ABSTRACT: Several lines of evidence now well establish that unfolded peptides in general, and alanine in specific, have an intrinsic preference for the polyproline II (pPII) conformation. Investigation of local order in the unfolded state is, however, complicated by experimental limitations and the inherent dynamics of the system, which has in some cases yielded inconsistent results from different types of experiments. One method of studying these systems is the use of short model peptides, and specifically short alanine peptides, known for predominantly sampling pPII structure in aqueous solution. Recently, He et al. (J. Am. Chem. Soc. 2012, 134, 1571-1576) proposed that unblocked tripeptides may not be suitable models for studying conformational propensities in unfolded peptides due to the presence of end effect, i.e. electrostatic interactions between investigated amino acid residues and terminal charges.

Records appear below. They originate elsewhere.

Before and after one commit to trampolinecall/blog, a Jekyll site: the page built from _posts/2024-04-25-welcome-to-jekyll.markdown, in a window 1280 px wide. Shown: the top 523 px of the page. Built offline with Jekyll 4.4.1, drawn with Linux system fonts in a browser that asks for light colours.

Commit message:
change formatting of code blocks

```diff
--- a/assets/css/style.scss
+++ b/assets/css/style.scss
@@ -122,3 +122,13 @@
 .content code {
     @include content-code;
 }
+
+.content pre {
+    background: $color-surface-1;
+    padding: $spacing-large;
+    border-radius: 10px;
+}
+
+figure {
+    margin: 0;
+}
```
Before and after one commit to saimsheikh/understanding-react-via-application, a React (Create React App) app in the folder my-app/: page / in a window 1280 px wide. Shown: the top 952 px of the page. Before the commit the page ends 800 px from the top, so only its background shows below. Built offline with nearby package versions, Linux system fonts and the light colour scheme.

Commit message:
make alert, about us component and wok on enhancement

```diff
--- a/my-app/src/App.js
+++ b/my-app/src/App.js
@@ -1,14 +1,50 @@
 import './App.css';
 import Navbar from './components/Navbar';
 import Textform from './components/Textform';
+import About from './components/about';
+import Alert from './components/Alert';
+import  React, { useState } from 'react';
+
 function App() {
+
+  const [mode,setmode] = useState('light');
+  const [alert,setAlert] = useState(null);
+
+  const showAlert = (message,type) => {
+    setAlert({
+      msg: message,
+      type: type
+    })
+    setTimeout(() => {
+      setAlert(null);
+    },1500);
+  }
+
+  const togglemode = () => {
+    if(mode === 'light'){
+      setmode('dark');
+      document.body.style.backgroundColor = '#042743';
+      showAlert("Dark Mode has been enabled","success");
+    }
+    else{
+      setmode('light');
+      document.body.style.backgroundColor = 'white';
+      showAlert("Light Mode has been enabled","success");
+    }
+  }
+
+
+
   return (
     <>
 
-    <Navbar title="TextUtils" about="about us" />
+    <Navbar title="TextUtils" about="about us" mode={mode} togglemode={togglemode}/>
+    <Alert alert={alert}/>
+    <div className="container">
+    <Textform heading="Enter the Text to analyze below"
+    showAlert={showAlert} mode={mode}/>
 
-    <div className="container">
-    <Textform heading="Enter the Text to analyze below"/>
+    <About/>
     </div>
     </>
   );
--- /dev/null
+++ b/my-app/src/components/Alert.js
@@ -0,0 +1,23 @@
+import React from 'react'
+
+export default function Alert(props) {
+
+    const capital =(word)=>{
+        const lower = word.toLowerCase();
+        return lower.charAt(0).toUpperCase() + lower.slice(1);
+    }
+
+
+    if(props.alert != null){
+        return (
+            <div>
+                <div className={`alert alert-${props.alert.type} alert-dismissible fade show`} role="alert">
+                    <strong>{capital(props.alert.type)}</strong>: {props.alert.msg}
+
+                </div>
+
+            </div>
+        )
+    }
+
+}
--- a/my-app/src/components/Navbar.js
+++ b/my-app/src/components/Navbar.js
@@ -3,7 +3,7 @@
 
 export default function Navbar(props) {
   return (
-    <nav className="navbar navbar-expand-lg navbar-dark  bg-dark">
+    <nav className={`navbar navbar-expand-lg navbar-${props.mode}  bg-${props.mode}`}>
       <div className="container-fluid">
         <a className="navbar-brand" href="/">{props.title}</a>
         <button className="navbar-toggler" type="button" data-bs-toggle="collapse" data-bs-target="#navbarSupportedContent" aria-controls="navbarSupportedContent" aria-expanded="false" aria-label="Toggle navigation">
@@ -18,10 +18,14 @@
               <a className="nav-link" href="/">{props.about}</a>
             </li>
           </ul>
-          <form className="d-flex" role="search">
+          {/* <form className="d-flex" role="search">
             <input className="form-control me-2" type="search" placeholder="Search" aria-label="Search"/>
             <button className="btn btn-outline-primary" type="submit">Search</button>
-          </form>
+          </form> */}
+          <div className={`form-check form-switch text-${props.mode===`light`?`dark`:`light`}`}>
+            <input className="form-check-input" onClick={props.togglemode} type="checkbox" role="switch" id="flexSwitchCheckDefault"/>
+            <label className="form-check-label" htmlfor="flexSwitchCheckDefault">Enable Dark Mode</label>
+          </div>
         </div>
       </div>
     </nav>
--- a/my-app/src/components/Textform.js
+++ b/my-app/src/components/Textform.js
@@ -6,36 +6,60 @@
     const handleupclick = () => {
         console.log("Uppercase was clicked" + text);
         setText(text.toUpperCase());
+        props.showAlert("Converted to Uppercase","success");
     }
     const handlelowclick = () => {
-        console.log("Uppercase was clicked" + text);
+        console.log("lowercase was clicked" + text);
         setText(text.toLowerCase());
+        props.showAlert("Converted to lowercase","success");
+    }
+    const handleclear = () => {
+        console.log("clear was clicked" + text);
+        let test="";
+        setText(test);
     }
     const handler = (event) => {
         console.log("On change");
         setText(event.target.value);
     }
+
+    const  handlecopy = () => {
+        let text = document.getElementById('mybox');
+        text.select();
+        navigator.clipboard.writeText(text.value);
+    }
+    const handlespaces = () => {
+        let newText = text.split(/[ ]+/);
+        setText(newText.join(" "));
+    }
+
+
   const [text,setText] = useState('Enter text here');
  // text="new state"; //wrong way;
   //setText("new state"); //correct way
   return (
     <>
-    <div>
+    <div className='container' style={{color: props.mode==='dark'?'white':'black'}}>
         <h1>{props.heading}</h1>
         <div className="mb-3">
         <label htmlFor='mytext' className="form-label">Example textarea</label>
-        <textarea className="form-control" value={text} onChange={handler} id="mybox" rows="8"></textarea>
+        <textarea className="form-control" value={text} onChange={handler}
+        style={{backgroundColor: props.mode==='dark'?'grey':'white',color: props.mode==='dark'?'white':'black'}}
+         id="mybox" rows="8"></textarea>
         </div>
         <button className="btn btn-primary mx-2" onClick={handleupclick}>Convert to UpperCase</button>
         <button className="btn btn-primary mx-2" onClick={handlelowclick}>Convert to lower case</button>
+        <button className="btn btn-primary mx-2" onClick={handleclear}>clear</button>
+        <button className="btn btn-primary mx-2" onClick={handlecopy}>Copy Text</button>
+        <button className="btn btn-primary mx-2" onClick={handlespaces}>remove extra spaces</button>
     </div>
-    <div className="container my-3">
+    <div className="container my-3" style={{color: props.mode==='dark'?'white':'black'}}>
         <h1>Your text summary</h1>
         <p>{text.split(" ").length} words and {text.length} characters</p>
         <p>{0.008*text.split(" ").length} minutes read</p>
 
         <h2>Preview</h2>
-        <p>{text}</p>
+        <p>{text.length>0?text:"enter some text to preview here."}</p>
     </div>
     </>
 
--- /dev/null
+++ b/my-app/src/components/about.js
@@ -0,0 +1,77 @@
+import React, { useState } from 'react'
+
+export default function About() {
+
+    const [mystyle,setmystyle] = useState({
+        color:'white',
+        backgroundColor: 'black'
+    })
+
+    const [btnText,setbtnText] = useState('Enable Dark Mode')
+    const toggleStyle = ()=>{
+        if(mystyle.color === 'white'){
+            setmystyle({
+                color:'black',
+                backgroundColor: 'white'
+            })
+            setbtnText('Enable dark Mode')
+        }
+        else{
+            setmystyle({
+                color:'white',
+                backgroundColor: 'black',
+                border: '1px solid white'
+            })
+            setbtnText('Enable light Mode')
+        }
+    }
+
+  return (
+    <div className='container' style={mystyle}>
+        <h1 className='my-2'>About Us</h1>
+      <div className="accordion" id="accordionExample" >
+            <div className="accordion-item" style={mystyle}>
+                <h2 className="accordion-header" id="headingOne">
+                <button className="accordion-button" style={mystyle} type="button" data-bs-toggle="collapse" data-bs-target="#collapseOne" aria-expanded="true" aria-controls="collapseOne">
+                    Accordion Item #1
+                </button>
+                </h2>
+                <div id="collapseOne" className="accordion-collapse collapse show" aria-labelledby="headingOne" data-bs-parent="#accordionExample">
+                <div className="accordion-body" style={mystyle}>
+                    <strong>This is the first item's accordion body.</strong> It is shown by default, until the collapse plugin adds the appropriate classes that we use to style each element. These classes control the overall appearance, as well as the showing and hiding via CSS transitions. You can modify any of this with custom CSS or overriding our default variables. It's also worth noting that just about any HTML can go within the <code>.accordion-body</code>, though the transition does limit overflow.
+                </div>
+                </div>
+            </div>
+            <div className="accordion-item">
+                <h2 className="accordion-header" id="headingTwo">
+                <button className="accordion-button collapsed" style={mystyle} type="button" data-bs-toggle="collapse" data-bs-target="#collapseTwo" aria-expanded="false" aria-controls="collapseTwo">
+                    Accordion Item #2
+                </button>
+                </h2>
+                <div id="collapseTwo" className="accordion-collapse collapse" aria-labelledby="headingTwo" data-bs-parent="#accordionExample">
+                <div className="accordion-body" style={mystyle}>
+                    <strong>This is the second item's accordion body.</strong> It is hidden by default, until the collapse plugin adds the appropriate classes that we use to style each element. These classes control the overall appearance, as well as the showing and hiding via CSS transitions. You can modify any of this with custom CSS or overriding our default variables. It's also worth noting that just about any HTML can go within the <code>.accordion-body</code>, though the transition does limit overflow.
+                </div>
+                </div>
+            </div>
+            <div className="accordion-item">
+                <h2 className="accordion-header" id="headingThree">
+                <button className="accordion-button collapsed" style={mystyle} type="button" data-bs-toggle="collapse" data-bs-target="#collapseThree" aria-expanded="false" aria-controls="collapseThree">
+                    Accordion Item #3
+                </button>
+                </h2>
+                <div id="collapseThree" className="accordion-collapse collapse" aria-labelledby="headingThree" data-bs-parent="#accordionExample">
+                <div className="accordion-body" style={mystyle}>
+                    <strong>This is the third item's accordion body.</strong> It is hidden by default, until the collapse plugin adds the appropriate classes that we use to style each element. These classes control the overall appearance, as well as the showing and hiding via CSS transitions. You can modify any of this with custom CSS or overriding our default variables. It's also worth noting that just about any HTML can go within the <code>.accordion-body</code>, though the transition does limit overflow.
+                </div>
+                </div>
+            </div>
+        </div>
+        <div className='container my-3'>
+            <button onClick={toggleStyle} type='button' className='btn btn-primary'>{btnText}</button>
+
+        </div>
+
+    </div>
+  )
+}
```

To determine whether changing the protonation states of the N- and C-termini influence the conformational manifold of the central amino acid residue in tripeptides, we have examined the pH-dependence of unblocked trialanine and the conformational preferences of alanine in the alanine dipeptide. To this end, we measured and globally analyzed amide I' band profiles and NMR J-coupling constants. We described conformational distributions as the superposition of two-dimensional Gaussian distributions assignable to specific sub-spaces of the Ramachandran plot. Results show that the conformational ensemble of trialanine as a whole, and the pPII content (χpPII=0.84) in particular, remain practically unaffected by changing the protonation state. We found that compared to trialanine, the alanine dipeptide has slightly lower pPII content (χpPII=0.74) and an ensemble more reminiscent of the unblocked Gly-Ala-Gly model peptide. In addition, a two-state thermodynamic analysis of the conformational sensitive Δε(T) and 3J(HNHα)(T) data obtained from electronic circular dichroism and H-NMR spectra indicate that the free energy landscape of trialanine is similar in all protonation states. MD simulations for the investigated peptides corroborate this notion and show further that the hydration shell around unblocked trialanine is unaffected by the protonation/deprotonation of the C-terminal group. In contrast, the alanine dipeptide shows a reduced water density around the central residue as well as a less ordered hydration shell, which decreases the pPII propensity and reduces the lifetime of sampled conformations.The Journal of Physical Chemistry B 02/2013; · 3.70 Impact Factor